Tuesday, 14 January 2014

Vintage explorations

At the weekend a post on my local knitting group's Ravelry forum reminded me about the Southampton University Vintage Knitting Pattern library.  I then spent several happy hours reading the patterns, including entire books of knitting talk, all on free access.  Then I had a little light bulb moment -  that to truly appreciate the patterns I should knit one up.

I have made a mitten (just one for now but the second is on its way)

I have a large collection of 3 and 4ply pure wool yarn in loads of colours, I chose shades which are closest to the ones suggested in the pattern, which states black, white and magenta (I have black, beige and scarlet)


My yarn is about 50 years old and although the pattern book was published in 1876 it is broadly similar to the yarn a lady would have bought at her local shop to make herself a pair of warm mittens.  Note these were made for wearing indoors, houses were very chilly in those days!

The patterns of this era are written without the standard terminology we are used today.  The style is more narrative, in this pattern increases are called 'raises' and purl 'seam'. But by reading the pattern straight through and, where instructed, referring back to details in other patterns it is easy to follow and my first mitten, cast on on Sunday afternoon was cast off this morning

stripes in K2P2 rib

a neat thumb gusset worked exactly according to the pattern

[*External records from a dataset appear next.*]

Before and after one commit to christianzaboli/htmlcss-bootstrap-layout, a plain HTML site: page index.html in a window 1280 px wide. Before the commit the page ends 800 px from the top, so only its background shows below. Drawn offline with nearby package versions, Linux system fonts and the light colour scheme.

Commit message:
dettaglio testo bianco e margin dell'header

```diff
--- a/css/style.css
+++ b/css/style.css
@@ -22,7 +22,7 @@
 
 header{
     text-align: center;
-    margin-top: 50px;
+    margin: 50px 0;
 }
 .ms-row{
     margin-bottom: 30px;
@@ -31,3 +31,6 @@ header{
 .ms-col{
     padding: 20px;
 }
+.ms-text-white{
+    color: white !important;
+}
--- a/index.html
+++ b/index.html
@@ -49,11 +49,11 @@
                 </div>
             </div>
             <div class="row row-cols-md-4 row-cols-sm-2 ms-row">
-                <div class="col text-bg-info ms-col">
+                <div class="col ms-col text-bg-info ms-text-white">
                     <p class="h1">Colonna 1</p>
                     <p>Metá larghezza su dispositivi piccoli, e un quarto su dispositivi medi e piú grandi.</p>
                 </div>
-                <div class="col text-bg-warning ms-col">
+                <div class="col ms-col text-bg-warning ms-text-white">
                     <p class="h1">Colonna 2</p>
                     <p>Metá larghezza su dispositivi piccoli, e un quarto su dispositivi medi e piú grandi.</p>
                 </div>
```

Now, all this - lovely pattern resource, a yarn stash of 1950s 3 ply and breaking vintage knitting code led to an idea.... A knit-a-long! (with a difference)

Here is what I suggest

1. Choose any of the patterns on the Southampton website (including the mittens here)
2. Knit in your own yarn (anything suitable) post as a project on ravelry with the tag chopkinsvintageKAL  or upload to my flickr group

And that's all there is to it!  Except...  with the permission of those who join in and post photographs I would like to let the department at the university know about the project.  I may also have the opportunity to display some of the knitted articles (or photographs) at a local knitting event later in the year.  I can't say any more about this at the moment so you will just have to keep an eye on the blog for more information on that.  But if you join in and live in the UK perhaps you might consider whether you might lend me your FOs to put on show.

Although I have only made one mitten so far, I fully intend to knit the other and other items from the pattern library, some stockings perhaps, or a hat.  I have plenty of fine yarn in other colours - see here!

I look forward to hearing from you!



PS (following Sally's comment)  There is no time limit if you just want to join in the fun, knit up one of the patterns and tag it on Ravelry or upload to flickr.  But if you would like to lend your knitting to me (or have some photographs of your work included in)  the display I am hoping to set up as part of the Big Knit project in our town's Summer festival I will need to know by mid May.  More details about the display once I have liaised with both the Art school and our festival committee.   


Sally said...

Great idea, I have already downloaded a couple of the very early books with the idea of hand knitting something suitable for my Regency dancing classes.

Is there a time limit as I have some things that need to be finished by the end of January?

maryom said...

Thanks for bringing these old patterns to my attention. They're absolutely fascinating and I can see I'm going to be spending a lot of time going through them. From the little I've had chance to look at so far, I'm amazed at them. I have a collection of my grandmother's patterns going back to 1930s but they're recent publications in comparison. I'm not sure I'll get round to knitting anything from the patterns (I've just started a cabled cardigan) but I'll post a link if I do.